TASK TO CARRY OUT:
Tally up the lines in the material where the word "output" appears, then give the total and nothing else.

....

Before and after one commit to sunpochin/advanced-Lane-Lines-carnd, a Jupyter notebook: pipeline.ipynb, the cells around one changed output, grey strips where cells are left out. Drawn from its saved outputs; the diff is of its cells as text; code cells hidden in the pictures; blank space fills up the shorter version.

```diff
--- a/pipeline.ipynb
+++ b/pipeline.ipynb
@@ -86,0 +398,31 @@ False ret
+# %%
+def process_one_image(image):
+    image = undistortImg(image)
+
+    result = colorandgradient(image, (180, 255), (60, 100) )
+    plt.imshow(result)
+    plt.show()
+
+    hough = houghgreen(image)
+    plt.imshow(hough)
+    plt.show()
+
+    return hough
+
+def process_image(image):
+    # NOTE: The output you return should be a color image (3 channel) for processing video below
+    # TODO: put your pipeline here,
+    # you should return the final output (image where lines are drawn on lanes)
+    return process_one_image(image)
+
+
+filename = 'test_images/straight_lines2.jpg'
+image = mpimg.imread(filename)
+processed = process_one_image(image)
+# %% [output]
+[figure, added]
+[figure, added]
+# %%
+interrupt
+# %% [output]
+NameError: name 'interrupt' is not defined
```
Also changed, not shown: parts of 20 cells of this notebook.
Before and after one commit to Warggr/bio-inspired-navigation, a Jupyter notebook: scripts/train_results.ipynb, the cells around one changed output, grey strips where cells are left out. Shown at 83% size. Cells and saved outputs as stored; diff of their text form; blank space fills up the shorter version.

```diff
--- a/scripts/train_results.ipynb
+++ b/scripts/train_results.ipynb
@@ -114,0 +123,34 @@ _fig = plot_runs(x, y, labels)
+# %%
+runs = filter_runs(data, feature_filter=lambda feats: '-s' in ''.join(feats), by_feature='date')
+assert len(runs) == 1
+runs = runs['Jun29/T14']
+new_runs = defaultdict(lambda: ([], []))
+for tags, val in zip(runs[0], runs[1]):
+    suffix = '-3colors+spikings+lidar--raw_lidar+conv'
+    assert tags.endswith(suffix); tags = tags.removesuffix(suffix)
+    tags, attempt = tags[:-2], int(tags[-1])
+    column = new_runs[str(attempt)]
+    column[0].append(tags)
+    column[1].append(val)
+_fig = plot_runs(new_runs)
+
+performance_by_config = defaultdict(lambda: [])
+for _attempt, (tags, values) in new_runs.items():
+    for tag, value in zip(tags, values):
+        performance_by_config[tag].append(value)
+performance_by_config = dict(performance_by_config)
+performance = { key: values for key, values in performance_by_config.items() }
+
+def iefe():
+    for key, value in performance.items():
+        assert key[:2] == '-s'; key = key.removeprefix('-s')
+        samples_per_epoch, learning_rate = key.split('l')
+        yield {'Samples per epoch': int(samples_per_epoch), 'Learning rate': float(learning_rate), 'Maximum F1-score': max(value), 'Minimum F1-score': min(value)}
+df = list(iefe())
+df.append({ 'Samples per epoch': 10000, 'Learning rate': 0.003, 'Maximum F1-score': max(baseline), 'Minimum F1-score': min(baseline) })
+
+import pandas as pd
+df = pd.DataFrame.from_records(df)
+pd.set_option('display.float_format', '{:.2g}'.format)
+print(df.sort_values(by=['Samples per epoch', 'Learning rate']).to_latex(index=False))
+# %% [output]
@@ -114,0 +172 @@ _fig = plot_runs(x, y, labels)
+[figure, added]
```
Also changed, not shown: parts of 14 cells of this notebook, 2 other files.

....

TASK SOLUTION:
7